CFI.co Meets the Chief Executive of Business Banking at Absa Bank: Roy Ross
For banks, shuffling deposits around is so last century. While taking deposits and extending credit – both in a plethora of often highly complex and innovative ways – remain at the heart of the banking industry, this stripped-down business model no longer suffices. In a sense, the modern bank – properly geared for future growth – is rediscovering its earlier function as an enabler of business and a driver of overall economic growth and, indeed, prosperity. Though still very much a provider of financial services, such a bank also operates in a social space – empowering local entrepreneurs and facilitating the growth of small and medium-sized businesses.
The story of Lethabo Milling, a black-owned company in South Africa, illustrates what a bank can accomplish once it decides to lend a helping hand to budding businesses. Through its Enterprise Development Fund, Absa Bank – one of South Africa’s Big Four banks and part of Barclays Africa Group – managed to forge a deal between Lethabo Milling and local Walmart subsidiary Massmart.

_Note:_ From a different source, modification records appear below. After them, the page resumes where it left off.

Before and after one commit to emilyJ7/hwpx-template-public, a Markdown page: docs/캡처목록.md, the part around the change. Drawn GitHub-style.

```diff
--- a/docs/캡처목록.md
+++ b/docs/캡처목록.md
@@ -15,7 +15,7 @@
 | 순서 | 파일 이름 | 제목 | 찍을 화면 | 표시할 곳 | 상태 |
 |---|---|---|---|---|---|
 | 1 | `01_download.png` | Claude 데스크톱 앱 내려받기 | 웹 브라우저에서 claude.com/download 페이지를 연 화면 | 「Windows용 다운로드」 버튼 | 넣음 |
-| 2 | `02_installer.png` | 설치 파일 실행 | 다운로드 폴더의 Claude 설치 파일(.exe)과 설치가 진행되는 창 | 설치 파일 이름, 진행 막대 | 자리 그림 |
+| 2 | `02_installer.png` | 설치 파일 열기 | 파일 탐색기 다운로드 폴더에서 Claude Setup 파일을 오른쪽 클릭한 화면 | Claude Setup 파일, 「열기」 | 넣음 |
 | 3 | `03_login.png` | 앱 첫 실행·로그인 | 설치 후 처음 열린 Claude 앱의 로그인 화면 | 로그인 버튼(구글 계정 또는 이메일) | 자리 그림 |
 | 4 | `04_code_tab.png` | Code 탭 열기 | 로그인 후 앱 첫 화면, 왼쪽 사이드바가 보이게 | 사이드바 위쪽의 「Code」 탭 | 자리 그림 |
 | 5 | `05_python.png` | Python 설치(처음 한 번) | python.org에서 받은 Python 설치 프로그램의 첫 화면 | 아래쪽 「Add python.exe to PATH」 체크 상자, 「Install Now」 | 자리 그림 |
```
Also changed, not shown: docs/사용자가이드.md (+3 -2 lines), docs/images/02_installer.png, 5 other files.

The miller is to supply the retail giant with 10,000 tonnes of maize meal. With this order in place, Lethabo Milling received a R8.2m (GBP467,000 / USD685,000 / EUR646,000) loan that enabled the company to buy a new mill, upgrade its plant, and acquire new packaging machinery. Meanwhile, Massmart contributed with a grant of R1.6m and is a guarantor for half of the loan amount.
According to Lethabo Milling CEO Xolani Ndzaba, the company’s growth has been hampered not so much by slack demand, but by a lack of financing. A relatively new company, Lethabo Milling was founded in 2010 on the premise of delivering quality products at convenient prices. However, breaking into the market and the various supply chains proved an uphill battle for the newcomer.
“SMEs are close to our heart,” says Roy Ross, Chief Executive of Business Banking at Absa Bank: “We do not just lend money to people; we can help them with almost any aspect of their business, from financial management to human resources and marketing.” Mr Ross is quite passionate in maintaining – and expanding – Absa Bank’s long-standing leadership role as the go-to and can-do bank for start-ups and micro, small, and medium-sized business in South Africa.
Mr Ross explains that the market may be divided into four distinct segments, each facing both unique needs and challenges. The lion’s share of that market is taken up by medium-sized businesses that are firmly established: “Since decades, these have been the companies we focus on: businesses with an annual turnover anywhere from R10m to R500m. They often need assistance to break out and embark on a trajectory of sustainable growth.”
Smaller businesses, likewise boasting a solid track record, may also count on Absa Bank to provide the wherewithal and expertise necessary for growth: “These businesses are often run out of domestic premises and attain an annual turnover of between R1m and R10m. Not all of them are keen to pursue growth. In fact, only about twenty percent actively seek help to expand their business.”
That help is available at the nine Enterprise Development Centres maintained by Absa Bank throughout South Africa. Mr Ross: “It is here that emerging business can find the tools and knowhow needed for success. At the centres, our professionals are able to help smaller businesses plug into the value chains of our larger clients. Providing such linkages is an essential part of our business as a bank.”
Absa Bank also maintains an online portal where SMEs may display their products and services and find a wealth of business-related information. So far, over 20,000 small and medium-sized South African companies have registered at the portal which, crucially, also provides up-to-date specifics on contracts open to bidding and other business opportunities.
Throwing its not inconsiderable corporate weight behind a broader push to support and empower SMEs, Absa Bank has developed a framework of enterprise development policies that may come to serve as a blueprint for similar initiatives by the Barclay Africa Group elsewhere on the continent. Mr Ross explains: “Our model of business segmentation has proved quite successful and the idea is to extend it to other markets such as Kenya, Ghana, Botswana, and Zambia.”
The Absa Bank head of Business Banking is also leveraging the bank’s network of over 800 branches to keep in close proximity to clients and to roll out other initiatives. In the Tshwane Metropolitan Municipality (Pretoria and environs), Absa Bank is working with local authorities to develop and support micro businesses. With French development agency AFD (Agence Française de Développement) the bank has an agreement in place to install green energy supply systems for small businesses and farms.
“Recognised as key drivers of the economy, SMEs and agriculture sit high on the government agenda. In fact, a special Department of Small Business Development has now been created to coordinate efforts aimed at furthering entrepreneurship in the country. This shows the strong support the sector is awarded by the government. For a long time, Absa Bank has been one of the lead advocates of SMEs and agriculture. We already have a number of programmes in place to support small and emerging farmers. Partnering with the government, to help it attain the goals set, fits really well with Absa Bank’s own priorities and business model.”